Three-dimensional (3D) atom models are a fun part of the middle and high school science curriculum. As atoms are microscopic in scale, students normally cannot observe firsthand the structure and parts of an atom. A 3D atom project caters to students with visual and tactile learning styles, allowing the student to understand the components of an atom in a meaningful way. The model consists of three particles: protons, neutrons and electrons. These particles have connectors holding them together. Atom models make for a fun learning experience for students, teachers and parents.
Select a chemical element to build for your project. More complex elements, such as plutonium, contain a few hundred protons and neutrons. Choose an element with no more than 10 protons and neutrons. Any element on the first two rows of the periodic table of elements will work for your project.
Set aside separate styrofoam balls for protons, neutrons and electrons. Note that the electrons are represented by the smaller, 3/4-inch styrofoam balls. Choose an individual paint colour for each set. Paint the styrofoam balls and allow them to dry.
Draw a plus sign on the protons with the permanent marker. Create the nucleus, or centre, of the atom by attaching the protons and neutrons using wooden toothpicks. Break off any excess toothpicks protruding from the nucleus.
Draw a minus sign on the electrons. Insert a 6-to-8-inch section of heavy gauge wire into an electron ball. Place the other end of the wire in the nucleus. Repeat until all the electrons are included. Bend the heavy gauge wire to extend the electrons out from the centre of the model.
Cut a 4-to-6-inch section of heavy gauge wire and insert it into the nucleus. Leave about 1 inch remaining. Rotate the wire around a pen to create a loop of wire. Add a small bead of glue to the hole to secure the wire, if necessary.

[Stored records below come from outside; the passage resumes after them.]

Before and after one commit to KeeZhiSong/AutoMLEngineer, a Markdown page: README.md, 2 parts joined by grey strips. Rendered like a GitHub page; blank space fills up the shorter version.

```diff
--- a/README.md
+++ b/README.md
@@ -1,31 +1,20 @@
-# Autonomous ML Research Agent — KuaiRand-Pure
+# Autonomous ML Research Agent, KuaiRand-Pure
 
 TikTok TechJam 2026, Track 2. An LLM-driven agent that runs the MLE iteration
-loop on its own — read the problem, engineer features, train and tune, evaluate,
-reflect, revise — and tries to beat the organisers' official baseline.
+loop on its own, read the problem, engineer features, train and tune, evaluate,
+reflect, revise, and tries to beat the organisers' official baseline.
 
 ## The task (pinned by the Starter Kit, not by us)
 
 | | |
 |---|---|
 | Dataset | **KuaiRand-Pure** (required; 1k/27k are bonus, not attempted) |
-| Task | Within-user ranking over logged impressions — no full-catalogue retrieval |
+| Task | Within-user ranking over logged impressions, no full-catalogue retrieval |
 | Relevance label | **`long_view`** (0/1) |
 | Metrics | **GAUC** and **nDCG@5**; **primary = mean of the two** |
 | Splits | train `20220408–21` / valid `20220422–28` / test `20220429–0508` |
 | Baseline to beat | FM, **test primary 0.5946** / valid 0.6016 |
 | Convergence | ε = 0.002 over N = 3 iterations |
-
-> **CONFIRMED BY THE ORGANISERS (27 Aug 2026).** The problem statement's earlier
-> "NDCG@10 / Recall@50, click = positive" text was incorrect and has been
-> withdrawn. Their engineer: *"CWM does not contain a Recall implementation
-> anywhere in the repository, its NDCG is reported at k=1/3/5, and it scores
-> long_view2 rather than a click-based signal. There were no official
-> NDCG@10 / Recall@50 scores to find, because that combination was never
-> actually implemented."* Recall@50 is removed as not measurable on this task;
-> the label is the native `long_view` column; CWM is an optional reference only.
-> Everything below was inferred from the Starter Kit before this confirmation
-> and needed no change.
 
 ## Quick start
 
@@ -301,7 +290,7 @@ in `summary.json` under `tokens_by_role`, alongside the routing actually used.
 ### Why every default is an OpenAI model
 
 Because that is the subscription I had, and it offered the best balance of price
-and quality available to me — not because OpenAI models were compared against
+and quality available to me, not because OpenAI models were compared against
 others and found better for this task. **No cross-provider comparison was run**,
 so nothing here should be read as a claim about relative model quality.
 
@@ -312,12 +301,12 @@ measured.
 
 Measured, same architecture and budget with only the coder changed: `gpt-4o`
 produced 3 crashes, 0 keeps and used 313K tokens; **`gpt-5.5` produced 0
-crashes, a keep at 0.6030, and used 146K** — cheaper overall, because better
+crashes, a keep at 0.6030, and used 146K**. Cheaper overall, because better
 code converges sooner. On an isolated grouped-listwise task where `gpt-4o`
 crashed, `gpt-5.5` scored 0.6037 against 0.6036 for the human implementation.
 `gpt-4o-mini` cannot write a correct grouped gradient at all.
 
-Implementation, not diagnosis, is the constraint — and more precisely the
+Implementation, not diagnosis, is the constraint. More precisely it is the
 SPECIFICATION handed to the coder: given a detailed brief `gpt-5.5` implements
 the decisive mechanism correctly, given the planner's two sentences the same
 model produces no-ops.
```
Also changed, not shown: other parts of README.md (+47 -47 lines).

Tie a 12-inch piece of cotton string through the loop. Hang the model by the string to display the project.
Use non-corrosive paint on the styrofoam balls. Styrofoam is fragile and some spray paints are corrosive and can destroy the styrofoam. Don't select an element near the bottom of the periodic table of elements. A model from one of these elements will be too big and difficult to complete.